    So the two victims went in and searched for people who may have been trapped.

    Subsequentally, they died of “Cardiac Arrest” from smoke toxicity.

    So what are the relatives trying to find out or prove?

    It’s readily apparent the two individuals Were Not Trained in firefighting nor were they properly equipped to do such a thing in a “Hasty Manner”.

    So, while its commendable that these two did a “Heroic Thing” how does that involve the Chicago FD, in some type of “Malpractice”?

    My condolences to both families.

  • Briggitte

    They were already in the building, thankful for their decision to assist thus preventing more casualties.
    I am grateful to the Fasula family for seeking answers to the unanswered.
    Unless you were affected, please do not pass judgement.
    Embracing the Fasula and Johnson family in Gods loving embrace

  • Bill D

    From my own experience here in MD with building management and their fire emergency plans, I suspect that part of that plan involved directing untrained staff, as part of their job responsibilities (read we will fire you if you do not do this) into harms way to rescue residents as well as attempt to put out the fire. An issue when they are not trained and not provided appropriate PPE. Purely speculative but may be behind potential law suit vs management with CFD added in if CFD approved the fire emergency and evacuation plan.

  • There are plenty of reasons for the victim’s families to sue.

    My question is why – WITHOUT FILING SUIT OR ALLEGING WRONGDOING – would the families go to court to seek a court order to obtain incident related information (information that is a public record and must be preserved anyway)?

    We are talking about an extraordinary petition to the court that is filed before the victims are even buried.

    Now… having said that… I have seen these kinds of petitions before.
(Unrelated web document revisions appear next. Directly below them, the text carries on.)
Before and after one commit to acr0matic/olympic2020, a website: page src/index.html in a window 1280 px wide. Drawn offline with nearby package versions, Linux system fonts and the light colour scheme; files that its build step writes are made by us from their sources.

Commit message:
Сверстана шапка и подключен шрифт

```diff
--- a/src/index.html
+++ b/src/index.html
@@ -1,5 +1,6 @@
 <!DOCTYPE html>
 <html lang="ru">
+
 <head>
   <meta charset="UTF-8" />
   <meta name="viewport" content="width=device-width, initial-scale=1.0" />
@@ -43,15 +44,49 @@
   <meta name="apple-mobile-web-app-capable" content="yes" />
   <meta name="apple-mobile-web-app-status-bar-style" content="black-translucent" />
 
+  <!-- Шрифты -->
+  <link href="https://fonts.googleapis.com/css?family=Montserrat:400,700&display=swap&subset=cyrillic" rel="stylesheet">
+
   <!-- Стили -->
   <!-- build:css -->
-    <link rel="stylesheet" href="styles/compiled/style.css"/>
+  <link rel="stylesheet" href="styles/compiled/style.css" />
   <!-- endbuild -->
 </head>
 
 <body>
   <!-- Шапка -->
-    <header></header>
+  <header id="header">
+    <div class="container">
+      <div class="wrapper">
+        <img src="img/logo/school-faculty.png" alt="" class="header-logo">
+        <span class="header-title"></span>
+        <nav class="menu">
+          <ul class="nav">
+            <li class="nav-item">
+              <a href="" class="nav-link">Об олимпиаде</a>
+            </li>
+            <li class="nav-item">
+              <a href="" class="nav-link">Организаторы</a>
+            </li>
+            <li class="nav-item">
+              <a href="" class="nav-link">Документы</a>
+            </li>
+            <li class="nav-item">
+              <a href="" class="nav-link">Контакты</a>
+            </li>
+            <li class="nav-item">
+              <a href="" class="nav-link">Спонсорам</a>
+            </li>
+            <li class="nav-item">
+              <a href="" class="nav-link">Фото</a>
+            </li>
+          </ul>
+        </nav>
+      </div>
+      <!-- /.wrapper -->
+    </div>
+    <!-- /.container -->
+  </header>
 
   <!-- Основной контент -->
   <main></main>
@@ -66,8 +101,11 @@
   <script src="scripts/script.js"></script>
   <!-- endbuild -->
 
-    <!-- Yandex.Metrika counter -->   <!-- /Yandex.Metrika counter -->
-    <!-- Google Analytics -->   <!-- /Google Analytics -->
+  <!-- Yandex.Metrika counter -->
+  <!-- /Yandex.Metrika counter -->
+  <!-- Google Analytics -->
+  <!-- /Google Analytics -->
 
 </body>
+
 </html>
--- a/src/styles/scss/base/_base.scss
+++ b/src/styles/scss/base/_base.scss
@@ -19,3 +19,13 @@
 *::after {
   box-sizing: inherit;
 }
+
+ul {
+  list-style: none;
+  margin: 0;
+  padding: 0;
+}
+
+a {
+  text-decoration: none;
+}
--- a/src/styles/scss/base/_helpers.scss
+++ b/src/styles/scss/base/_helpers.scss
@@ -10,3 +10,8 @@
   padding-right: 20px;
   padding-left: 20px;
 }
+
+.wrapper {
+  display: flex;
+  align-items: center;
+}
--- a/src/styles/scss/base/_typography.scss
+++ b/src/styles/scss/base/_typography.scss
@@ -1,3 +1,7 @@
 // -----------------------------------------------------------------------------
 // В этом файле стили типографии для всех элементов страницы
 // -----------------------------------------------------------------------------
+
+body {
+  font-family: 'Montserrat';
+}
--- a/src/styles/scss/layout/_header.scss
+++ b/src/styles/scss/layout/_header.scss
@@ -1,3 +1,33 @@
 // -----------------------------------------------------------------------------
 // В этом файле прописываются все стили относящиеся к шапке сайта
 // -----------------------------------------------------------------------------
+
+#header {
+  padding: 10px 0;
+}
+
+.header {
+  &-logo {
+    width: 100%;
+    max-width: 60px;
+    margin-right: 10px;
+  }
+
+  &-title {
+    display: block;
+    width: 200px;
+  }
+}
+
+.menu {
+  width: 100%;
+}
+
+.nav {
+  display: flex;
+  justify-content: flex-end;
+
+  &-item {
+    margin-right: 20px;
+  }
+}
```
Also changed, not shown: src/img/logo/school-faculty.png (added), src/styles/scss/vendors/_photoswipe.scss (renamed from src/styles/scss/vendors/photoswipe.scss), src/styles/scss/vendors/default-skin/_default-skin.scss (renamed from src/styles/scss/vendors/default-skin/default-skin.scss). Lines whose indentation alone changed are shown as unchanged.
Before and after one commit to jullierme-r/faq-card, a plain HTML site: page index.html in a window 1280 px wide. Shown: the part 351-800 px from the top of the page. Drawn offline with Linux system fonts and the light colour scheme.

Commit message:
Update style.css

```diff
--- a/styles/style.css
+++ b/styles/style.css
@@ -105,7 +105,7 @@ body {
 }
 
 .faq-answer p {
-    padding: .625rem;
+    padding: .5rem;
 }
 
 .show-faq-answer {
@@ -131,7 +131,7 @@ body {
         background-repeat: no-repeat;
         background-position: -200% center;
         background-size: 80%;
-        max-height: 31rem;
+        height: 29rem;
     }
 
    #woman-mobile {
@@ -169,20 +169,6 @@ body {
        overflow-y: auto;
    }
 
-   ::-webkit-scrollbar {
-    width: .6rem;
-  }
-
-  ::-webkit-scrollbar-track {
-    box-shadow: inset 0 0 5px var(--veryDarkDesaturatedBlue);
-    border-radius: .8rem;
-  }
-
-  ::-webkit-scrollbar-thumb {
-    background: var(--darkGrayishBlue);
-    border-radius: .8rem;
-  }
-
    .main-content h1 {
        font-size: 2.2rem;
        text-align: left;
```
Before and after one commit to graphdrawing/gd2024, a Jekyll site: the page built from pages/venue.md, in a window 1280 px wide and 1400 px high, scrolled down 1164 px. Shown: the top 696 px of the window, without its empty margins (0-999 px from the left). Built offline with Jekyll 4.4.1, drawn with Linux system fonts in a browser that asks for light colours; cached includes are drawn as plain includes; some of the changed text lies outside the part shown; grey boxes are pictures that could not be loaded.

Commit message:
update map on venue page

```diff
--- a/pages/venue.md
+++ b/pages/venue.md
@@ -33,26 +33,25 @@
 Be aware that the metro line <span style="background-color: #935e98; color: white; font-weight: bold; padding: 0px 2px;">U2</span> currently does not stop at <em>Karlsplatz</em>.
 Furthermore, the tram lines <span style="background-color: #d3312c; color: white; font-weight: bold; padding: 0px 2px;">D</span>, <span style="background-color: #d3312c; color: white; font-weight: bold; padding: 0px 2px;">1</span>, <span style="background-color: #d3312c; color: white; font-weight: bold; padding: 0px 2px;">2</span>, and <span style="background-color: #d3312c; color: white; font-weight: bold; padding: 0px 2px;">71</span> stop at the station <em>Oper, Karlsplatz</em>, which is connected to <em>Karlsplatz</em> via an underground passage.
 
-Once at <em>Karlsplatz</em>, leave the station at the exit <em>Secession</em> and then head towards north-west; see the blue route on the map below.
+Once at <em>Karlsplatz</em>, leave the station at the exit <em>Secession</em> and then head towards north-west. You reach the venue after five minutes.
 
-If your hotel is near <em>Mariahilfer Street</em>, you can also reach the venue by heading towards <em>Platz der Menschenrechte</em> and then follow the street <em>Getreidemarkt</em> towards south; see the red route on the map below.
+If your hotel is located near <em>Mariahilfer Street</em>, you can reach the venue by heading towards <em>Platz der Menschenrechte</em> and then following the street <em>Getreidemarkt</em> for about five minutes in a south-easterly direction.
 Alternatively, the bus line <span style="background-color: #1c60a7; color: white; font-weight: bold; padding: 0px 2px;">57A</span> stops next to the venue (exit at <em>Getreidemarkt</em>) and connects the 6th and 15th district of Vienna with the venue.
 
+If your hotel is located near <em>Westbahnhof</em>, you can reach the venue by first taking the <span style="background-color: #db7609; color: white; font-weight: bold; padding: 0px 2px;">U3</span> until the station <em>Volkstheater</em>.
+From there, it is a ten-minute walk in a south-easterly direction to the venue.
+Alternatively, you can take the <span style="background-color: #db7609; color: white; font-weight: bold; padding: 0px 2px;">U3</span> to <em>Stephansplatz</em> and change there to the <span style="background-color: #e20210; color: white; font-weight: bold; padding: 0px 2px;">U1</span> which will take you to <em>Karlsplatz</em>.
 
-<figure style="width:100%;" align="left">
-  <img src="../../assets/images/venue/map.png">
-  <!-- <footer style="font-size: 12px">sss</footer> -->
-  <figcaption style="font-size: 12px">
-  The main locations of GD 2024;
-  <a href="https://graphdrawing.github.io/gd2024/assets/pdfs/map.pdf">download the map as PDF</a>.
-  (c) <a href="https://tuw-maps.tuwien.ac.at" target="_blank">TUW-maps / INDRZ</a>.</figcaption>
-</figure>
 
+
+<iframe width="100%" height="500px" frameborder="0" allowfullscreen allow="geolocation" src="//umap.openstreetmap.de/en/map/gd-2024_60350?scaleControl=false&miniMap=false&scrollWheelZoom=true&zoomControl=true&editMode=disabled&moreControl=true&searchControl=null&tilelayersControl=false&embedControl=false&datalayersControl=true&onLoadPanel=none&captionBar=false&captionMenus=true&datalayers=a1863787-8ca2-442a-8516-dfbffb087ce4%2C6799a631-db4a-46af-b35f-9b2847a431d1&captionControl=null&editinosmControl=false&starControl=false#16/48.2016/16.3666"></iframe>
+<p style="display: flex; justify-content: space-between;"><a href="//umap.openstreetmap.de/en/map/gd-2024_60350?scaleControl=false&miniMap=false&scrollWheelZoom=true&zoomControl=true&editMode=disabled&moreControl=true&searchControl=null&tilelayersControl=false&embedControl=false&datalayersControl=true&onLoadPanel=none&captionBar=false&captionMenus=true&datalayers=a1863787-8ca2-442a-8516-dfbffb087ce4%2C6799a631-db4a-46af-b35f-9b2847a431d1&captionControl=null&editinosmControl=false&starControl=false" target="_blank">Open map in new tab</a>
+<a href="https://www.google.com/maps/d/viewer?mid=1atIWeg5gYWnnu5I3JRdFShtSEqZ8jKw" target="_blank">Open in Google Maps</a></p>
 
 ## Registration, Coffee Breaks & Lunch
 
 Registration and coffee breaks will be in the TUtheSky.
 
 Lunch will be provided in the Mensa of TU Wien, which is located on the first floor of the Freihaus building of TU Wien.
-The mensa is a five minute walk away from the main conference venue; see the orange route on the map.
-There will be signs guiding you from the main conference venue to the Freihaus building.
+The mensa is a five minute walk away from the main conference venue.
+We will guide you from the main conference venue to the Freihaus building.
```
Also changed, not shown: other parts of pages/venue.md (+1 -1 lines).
They usually occur in mass-tort situations where many people are killed and injured and there is evidence that needs to be preserved.

    I suppose my concern is – are we seeing a new trend among attorneys to file these kinds of “evidence preservation” actions? And are fire departments prepared for them?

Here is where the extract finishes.